How Swedish street artist Ola Kalnins makes his mark.
When Ola Kalnins tagged his first wall at the age of thirteen, he didn’t have grand dreams of becoming a global graffiti artist. He was just a preteen kid who loved skateboarding and the thrill of sneaking out.
“When you’re 13, you try graffiti for 13-year-old reasons,” Ola reflects. “I wasn’t allowed to be out that long. I was so young, you know, making up all these strategies on how to get away. I got a kick out of it.”
Despite the circumstances of his start, the second Ola picked up a spray can he knew that street art was his calling. After that first session he sought out real gigs painting cafes and shops in his Swedish hometown, but he also continued to be enamored with the counterculture spirit graffiti embraces.
“It’s all about finding the right spot. The risk and logistics of it,” explains Ola. “You’re doing something that you’re not allowed to do, according to society. You are getting harassed by police and lying to your parents. It definitely comes with discipline.”
It was this discipline that ultimately launched Ola’s successful career. After making circles on his bike in NYC, asking store owners if he could tag their walls, a landlord saw Ola in the street and offered him a job.
“He stopped me to ask if I would paint his house, and that house happened to be on Manhattan avenue,” recalls Ola. “It opened up a whole new world.”
Ola spray painting a mural in his hometown of Malmö, Sweden.
Appreciating art beyond the walls
These days Ola is an internationally celebrated muralist, with over 50 gallery exhibitions under his belt and commissions by some of the world’s most iconic brands, including Adidas, Carhartt, and Absolut. But even though Ola’s made a splash in the art world, he still struggles with calling himself an artist.
“I don’t use the phrase too much.” he says. “Not because it’s a lie or because I feel like I’m not an artist, but because it’s more.”
He goes on to explain that the heart of his work exists outside the high-end gallery shows and long days stuck in the studio, stating “I need to be out there. Walking around, discovering places, climbing things.” Ola also points out that graffiti is as much about the community as it is about the tangible pieces of art.
“Nowadays, the things I appreciate the most are the bridges it’s built for me to foreign cultures and how it can navigate me wherever I am in the world,” he says. “I have a network that takes care of me. I know street ambassadors in every city that have minds like mine. To this day that is the biggest value of graffiti.”
Ola adds that he simply doesn’t like to be put in a folder.
“The art world is the art world, but passion is passion and you are you,” he says. “There are so many aspects that are bigger than the actual painting.”
Ola's signature 'skullnins' emblem seen here in Havana, Cuba
Creating a ripple effect of creativity
As someone who’s spray painted everything from abandoned buildings to luxury storefronts, Ola didn’t bat an eye when we asked him to tag our official Radinn van. Painting the side with his signature “skullnins” emblem, he told us how closely his own principles—and the culture surrounding street art—mirror Radinn’s “Make Waves” motto.
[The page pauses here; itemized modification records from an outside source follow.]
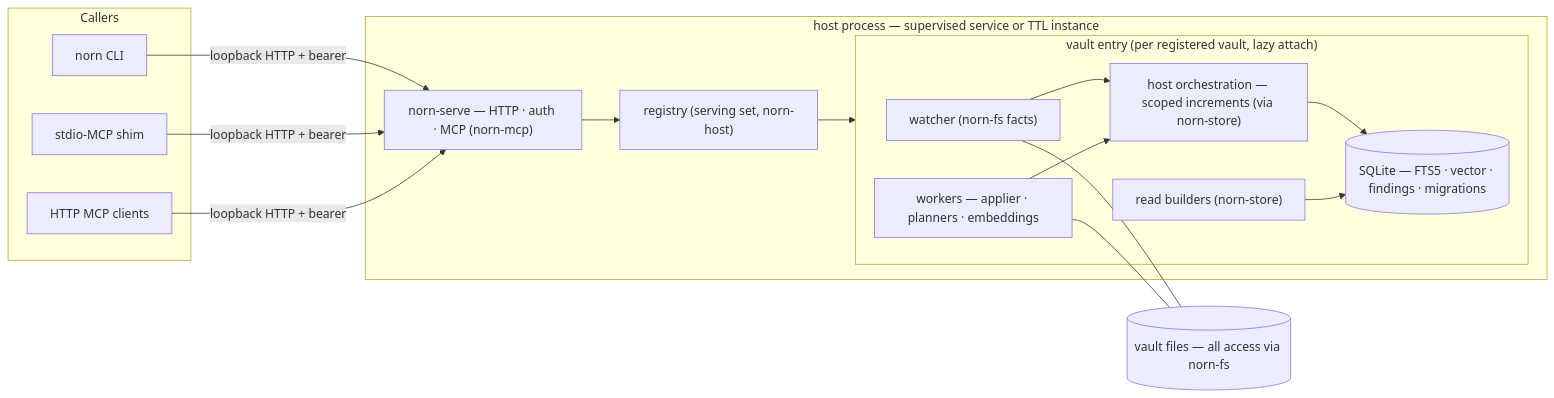
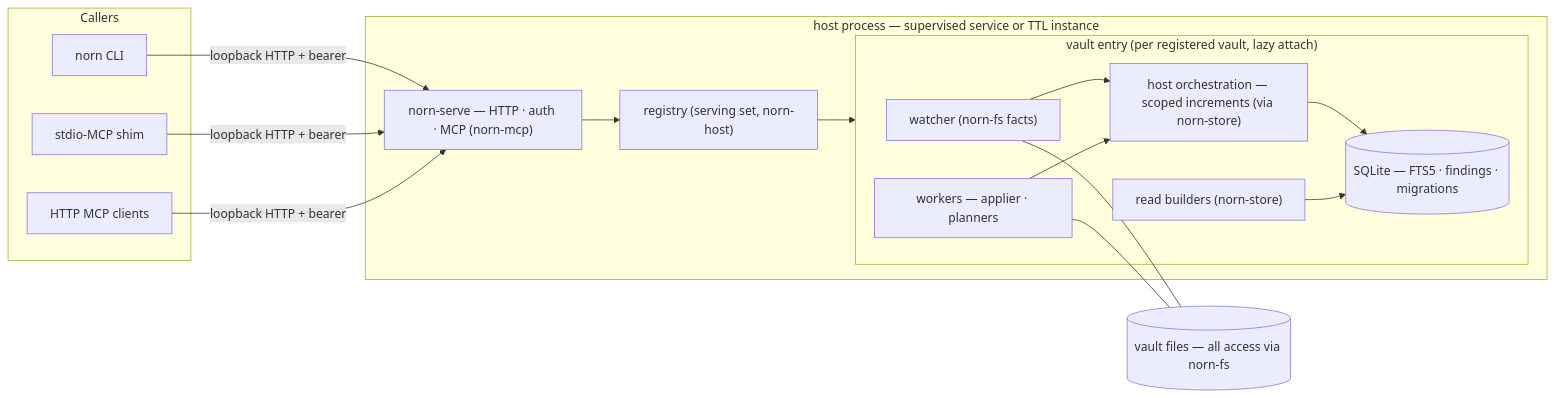
The second of 3 diagrams in docs/architecture.md (dbtlr/norn-next), drawn with Mermaid before and after one commit. The commit also changed other lines of this file and 18 other files, not shown here.

````diff
--- a/docs/architecture.md
+++ b/docs/architecture.md
@@ -1103,23 +1109,23 @@
 ```mermaid
 graph LR
   subgraph callers["Callers"]
     cli["norn CLI"]
     shim["stdio-MCP shim"]
     agents["HTTP MCP clients"]
   end
   cli -- "loopback HTTP + bearer" --> api
   shim -- "loopback HTTP + bearer" --> api
   agents -- "loopback HTTP + bearer" --> api
   subgraph hostp["host process — supervised service or TTL instance"]
     api["norn-serve — HTTP · auth · MCP (norn-mcp)"] --> reg["registry (serving set, norn-host)"]
     reg --> v1
     subgraph v1["vault entry (per registered vault, lazy attach)"]
       watcher["watcher (norn-fs facts)"] --> orch["host orchestration — scoped increments (via norn-store)"]
-      workers["workers — applier · planners · embeddings"] --> orch
-      orch --> db[("SQLite — FTS5 · vector · findings · migrations")]
+      workers["workers — applier · planners"] --> orch
+      orch --> db[("SQLite — FTS5 · findings · migrations")]
       reads["read builders (norn-store)"] --> db
     end
   end
   watcher --- files[("vault files — all access via norn-fs")]
   workers --- files
 ```
````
Ola was eager to leave his mark on the official Radinn van.
“If you are actually making waves, that means other people can surf them,” Ola figuratively explains. “It’s like making rings in water. Small things that can grow and spread and affect. To inspire and stimulate, I think, is more important than getting props or acceptance.”
Ola deeply believes in the power of this so-called ripple effect, especially early on.
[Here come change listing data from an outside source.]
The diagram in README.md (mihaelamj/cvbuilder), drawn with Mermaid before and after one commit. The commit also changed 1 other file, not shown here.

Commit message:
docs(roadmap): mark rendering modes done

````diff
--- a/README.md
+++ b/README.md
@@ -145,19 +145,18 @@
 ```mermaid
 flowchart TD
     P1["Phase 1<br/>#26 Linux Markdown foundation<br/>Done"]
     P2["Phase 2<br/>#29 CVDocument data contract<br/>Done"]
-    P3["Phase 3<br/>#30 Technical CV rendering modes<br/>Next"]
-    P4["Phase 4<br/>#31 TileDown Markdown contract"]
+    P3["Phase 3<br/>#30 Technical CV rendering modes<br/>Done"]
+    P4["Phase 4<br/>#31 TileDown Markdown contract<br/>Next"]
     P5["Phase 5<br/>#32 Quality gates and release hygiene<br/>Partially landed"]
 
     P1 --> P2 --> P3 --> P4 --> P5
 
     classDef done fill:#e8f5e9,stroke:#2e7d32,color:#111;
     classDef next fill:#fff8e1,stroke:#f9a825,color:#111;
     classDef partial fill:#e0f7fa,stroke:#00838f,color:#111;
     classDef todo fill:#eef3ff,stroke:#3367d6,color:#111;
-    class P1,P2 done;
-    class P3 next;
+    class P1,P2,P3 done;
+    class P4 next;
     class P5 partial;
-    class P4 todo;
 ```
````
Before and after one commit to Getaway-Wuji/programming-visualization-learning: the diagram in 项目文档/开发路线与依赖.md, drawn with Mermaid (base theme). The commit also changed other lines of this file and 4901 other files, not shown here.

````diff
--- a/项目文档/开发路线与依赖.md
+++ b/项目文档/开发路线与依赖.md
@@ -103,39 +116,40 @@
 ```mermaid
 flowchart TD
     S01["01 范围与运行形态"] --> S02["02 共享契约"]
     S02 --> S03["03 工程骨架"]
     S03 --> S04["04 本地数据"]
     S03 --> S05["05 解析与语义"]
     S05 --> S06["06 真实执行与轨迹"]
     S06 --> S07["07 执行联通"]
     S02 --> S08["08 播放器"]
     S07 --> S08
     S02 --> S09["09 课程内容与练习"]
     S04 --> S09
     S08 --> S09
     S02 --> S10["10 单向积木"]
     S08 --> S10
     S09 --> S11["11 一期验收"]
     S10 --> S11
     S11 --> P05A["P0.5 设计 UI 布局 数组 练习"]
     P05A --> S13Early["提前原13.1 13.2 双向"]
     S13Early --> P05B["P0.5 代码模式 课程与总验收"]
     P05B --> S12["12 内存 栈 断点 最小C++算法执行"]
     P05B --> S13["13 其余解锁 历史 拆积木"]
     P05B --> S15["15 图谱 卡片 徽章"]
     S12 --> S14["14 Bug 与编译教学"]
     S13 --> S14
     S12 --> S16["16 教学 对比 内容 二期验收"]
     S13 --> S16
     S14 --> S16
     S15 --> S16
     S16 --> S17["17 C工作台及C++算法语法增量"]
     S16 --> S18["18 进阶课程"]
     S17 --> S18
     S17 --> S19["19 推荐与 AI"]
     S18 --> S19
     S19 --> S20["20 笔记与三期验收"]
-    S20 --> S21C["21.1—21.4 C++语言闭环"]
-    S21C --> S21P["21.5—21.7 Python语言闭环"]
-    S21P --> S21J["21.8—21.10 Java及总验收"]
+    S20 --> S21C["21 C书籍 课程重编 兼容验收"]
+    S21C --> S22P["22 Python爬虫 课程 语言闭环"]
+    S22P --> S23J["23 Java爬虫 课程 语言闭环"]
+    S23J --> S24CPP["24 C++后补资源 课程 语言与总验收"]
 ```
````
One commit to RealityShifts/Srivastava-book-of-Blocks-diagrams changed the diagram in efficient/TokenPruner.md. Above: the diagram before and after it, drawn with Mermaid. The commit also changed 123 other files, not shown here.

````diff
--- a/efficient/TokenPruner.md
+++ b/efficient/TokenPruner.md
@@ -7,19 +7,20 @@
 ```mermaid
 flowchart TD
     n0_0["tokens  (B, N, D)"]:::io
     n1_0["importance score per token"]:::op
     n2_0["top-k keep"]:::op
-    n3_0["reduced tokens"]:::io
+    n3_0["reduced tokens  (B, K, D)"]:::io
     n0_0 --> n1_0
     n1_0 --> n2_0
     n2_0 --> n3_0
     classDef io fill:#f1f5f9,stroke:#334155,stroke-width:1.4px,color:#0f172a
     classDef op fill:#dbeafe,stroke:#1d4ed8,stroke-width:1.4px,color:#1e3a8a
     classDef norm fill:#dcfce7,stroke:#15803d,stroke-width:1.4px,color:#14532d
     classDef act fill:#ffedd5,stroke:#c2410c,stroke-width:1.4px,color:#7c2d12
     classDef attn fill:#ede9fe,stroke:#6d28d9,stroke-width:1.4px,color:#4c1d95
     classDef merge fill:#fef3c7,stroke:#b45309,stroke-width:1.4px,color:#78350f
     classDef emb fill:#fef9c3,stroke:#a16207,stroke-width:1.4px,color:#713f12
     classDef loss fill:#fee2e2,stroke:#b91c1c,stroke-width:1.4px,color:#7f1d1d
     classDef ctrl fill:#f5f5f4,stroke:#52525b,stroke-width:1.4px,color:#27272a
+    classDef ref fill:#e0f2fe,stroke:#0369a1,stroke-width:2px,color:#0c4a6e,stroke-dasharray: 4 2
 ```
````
“Every kid, every human, is an artist from the beginning,” he says. “All children have certain phases where they like to paint, it’s just what happens to you along the journey that makes it stick or not.”
For Ola, that means staying curious, putting himself out there, and finding the freedom to tap into his unique creative spirit.“One of the blessings of us being born as human beings is that we all have an unexplainable urge to create. People are not always raised to think this free, to act on the need you have to express yourself. But that’s been my filter. That’s been my tool to discover things in life.”
“You cannot record or document an experience. You can only experience it at that moment. Jetboarding is a lot like graffiti in this way. It has the physical and geographic aspect. It’s a present artform.”